Publication Date:
18 April 2018 (online)


The possibilities of endoscopic diagnosis in the head and neck area have been expanded in recent years through technological developments. In clinical practice, high-resolution white-light endoscopy, preferably with digital magnification and narrow band imaging (NBI), has prevailed as the standard technique in endoscopic diagnosis. Data on the influence of previous laryngeal operations on the diagnostic value of laryngeal endoscopy are not available in the national and international literature.

We performed a blinded assessment of endoscopic images of laryngeal lesions in white light and NBI mode through three ENT specialists. 170 lesions were recorded preoperatively with a flexible endoscope and 144 lesions intraoperatively with a rigid endoscope. These observers had to differentiate between potentially malignant and benign lesions. In 65 lesions, the larynx had previously undergone surgery. The sensitivity and specificity of the assessment in white light and NBI mode were averaged for all three observers and calculated separately for the previously operated or non-operated patients. Histology served as the gold standard.

The averaged sensitivity and specificity were higher in the evaluation in NBI mode compared to white light and higher in previously non-operated lesions compared to operated ones. The added benefit of NBI in terms of averaged sensitivity was statistically significant. In the group of preoperative recordings the sensitivity of the pre-operated patients increased from 63.9% in the white light mode to 86.1% in the NBI mode and the specificity from 95.0% to 96.7%.

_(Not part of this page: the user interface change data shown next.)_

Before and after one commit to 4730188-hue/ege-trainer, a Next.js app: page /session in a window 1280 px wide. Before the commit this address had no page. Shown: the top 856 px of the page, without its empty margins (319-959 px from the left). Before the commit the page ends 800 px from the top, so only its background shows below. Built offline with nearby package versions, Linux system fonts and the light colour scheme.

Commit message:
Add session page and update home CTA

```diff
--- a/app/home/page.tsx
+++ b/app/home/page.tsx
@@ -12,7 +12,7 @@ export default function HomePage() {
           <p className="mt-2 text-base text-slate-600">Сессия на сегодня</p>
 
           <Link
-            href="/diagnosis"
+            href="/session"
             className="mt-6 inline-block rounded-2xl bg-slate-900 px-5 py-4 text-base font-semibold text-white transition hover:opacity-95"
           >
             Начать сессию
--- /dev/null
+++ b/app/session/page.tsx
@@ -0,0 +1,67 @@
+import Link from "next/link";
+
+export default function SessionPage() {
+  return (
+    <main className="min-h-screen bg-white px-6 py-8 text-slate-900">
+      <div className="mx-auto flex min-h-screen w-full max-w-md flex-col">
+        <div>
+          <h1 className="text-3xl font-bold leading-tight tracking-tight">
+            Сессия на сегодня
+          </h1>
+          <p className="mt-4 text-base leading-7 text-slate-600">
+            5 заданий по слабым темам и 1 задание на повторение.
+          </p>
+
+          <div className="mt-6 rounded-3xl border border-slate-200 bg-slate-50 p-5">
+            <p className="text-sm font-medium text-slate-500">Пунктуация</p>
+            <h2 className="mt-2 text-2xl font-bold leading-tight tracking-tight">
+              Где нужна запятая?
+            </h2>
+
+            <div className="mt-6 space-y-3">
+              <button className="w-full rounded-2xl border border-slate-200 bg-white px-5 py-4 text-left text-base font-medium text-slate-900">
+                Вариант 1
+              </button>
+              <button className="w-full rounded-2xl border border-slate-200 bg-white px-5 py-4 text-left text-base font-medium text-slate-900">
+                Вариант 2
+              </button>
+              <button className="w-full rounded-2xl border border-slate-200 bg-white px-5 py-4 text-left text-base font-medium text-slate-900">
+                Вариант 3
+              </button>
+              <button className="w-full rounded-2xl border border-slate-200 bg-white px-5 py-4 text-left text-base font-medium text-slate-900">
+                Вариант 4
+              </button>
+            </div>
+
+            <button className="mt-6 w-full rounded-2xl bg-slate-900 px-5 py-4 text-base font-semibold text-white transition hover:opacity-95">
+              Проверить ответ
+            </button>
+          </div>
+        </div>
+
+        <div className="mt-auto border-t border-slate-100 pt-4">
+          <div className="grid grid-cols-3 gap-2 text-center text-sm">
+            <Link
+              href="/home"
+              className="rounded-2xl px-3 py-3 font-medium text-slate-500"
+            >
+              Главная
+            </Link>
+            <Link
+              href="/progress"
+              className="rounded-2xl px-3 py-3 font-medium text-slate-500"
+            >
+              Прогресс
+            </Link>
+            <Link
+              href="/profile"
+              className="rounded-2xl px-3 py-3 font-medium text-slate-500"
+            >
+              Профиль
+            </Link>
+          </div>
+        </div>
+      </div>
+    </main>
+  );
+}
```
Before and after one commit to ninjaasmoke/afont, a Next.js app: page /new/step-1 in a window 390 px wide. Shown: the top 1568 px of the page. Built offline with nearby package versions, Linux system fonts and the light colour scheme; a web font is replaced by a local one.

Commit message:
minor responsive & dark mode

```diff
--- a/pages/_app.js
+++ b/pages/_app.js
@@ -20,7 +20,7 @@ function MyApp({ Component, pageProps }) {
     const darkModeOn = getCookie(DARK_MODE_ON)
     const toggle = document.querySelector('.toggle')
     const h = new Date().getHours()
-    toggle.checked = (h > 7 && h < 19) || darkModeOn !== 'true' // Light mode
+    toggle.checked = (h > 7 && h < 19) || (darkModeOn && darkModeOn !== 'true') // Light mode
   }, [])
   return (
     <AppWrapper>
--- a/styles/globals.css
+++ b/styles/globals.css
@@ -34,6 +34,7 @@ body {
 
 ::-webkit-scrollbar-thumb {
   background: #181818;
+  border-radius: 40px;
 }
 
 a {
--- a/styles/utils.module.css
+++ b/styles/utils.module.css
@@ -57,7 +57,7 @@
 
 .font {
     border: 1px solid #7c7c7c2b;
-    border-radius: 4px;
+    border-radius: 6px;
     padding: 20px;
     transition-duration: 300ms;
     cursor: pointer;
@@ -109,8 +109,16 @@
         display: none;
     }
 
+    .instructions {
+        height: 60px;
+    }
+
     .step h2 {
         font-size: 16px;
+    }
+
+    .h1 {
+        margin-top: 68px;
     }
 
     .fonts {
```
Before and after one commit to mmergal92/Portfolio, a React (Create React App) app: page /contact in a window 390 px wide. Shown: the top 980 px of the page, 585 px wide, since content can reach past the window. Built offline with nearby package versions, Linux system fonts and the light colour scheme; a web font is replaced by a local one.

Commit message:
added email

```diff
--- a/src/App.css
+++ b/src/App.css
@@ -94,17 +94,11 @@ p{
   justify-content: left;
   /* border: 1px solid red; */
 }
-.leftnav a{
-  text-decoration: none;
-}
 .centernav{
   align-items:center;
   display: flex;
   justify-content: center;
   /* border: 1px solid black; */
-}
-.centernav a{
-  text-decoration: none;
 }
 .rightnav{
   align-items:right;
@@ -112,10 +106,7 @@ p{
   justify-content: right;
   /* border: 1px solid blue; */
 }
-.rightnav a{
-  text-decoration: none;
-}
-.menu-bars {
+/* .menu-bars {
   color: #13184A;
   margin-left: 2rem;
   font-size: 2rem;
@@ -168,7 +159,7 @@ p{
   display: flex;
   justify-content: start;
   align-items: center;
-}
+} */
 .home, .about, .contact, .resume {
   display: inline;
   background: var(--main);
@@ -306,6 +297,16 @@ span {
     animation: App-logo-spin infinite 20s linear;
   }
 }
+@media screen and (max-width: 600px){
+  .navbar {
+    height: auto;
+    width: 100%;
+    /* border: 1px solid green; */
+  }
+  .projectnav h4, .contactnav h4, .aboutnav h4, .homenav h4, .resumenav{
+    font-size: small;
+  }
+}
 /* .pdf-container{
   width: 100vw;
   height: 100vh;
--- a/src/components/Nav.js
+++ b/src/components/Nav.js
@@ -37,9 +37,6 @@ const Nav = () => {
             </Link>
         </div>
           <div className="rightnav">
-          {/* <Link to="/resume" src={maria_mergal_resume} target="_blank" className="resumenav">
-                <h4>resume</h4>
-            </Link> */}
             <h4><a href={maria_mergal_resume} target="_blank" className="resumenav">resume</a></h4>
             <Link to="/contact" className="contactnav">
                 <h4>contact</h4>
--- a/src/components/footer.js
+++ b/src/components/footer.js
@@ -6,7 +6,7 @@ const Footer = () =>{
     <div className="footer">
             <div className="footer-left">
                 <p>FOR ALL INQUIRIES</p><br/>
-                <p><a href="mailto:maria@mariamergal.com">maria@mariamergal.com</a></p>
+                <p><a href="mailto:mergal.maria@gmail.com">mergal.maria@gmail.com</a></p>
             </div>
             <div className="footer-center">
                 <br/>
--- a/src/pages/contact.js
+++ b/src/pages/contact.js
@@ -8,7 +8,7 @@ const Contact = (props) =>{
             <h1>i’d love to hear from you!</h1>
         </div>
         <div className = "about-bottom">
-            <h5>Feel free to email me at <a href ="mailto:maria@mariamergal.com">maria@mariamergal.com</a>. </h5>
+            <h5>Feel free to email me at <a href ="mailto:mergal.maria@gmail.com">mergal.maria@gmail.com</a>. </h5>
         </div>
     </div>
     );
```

Overall, it was shown that previous laryngeal operations are a relevant factor influencing endoscopic diagnosis and that the use of NBI in this subgroup may be beneficial.